# Aim of the exercise:
Scan the entries below and return each line that contains "next".
Excerpted records: Begin
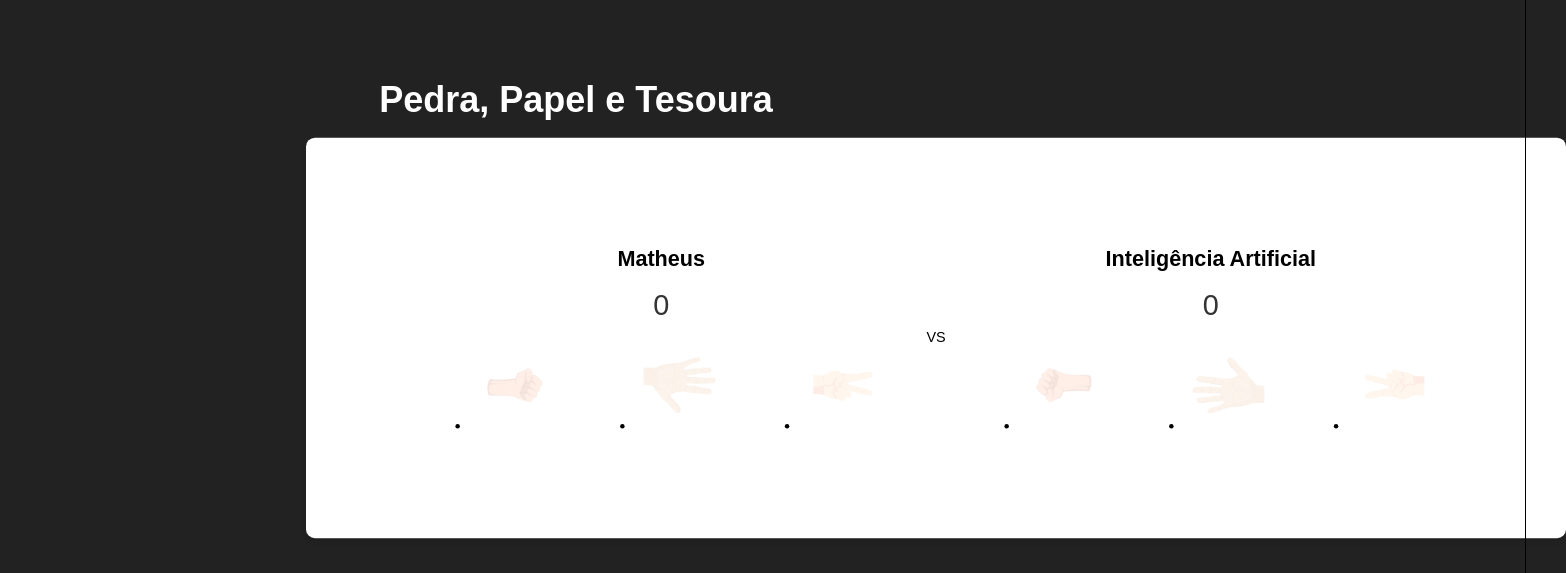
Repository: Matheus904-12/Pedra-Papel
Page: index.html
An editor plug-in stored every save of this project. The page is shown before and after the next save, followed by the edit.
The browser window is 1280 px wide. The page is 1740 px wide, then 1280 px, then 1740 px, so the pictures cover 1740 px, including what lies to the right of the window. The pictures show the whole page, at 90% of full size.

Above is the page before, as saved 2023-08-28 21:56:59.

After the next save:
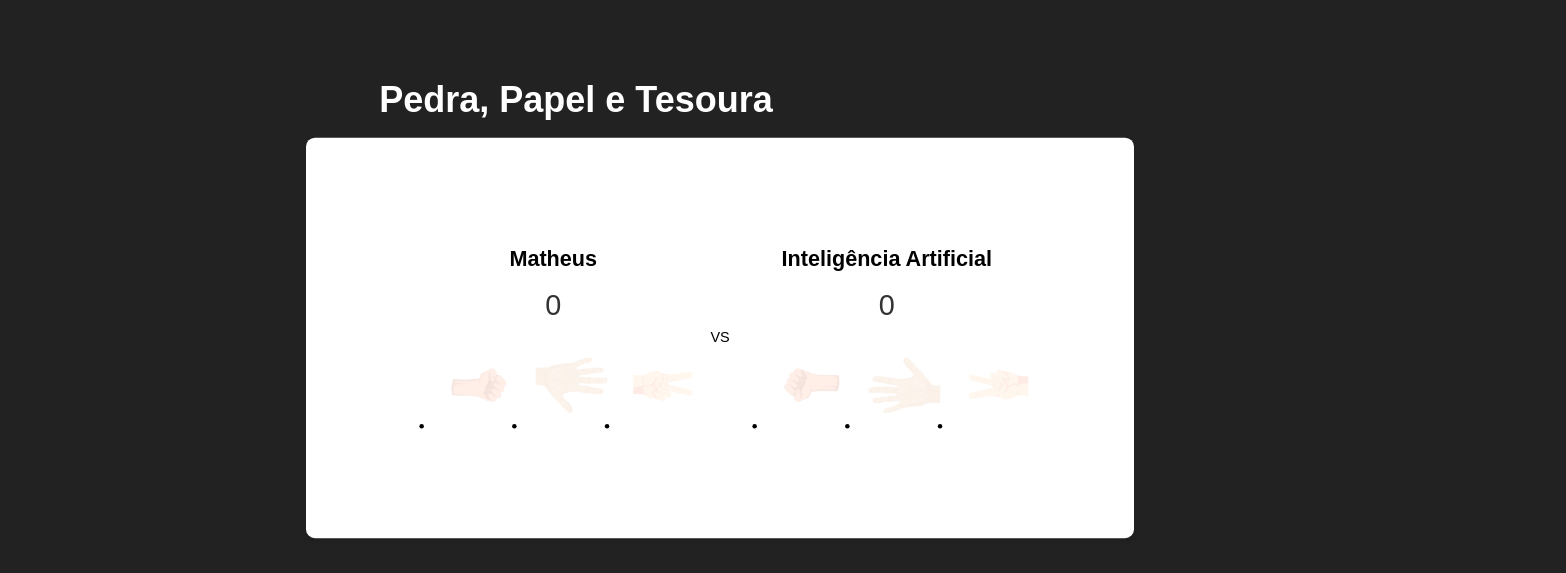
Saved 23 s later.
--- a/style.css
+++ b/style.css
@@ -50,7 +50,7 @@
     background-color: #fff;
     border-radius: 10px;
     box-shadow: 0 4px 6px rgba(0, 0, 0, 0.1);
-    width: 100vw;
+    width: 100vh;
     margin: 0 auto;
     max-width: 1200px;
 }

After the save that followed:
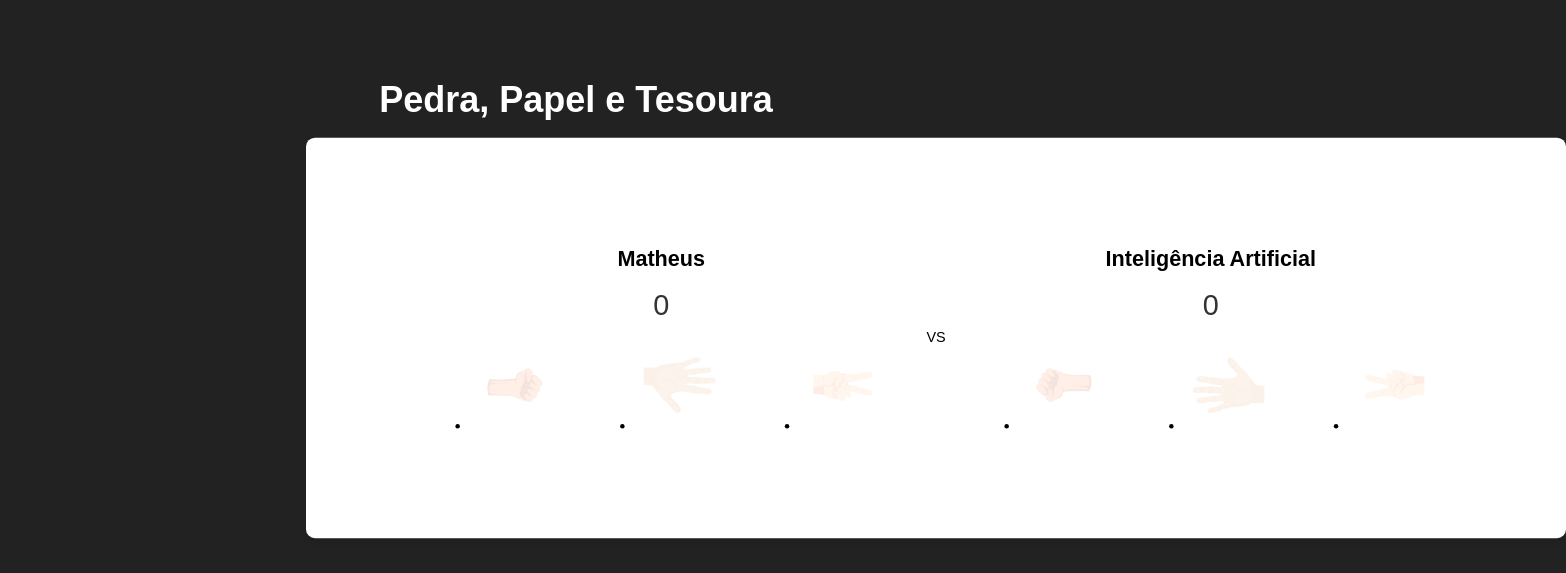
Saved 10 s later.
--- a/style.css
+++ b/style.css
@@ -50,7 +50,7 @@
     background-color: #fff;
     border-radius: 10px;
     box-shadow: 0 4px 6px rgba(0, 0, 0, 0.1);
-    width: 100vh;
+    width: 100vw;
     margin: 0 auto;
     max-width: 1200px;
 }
Excerpted records: End
# Expected answer:
An editor plug-in stored every save of this project. The page is shown before and after the next save, followed by the edit.
After the next save:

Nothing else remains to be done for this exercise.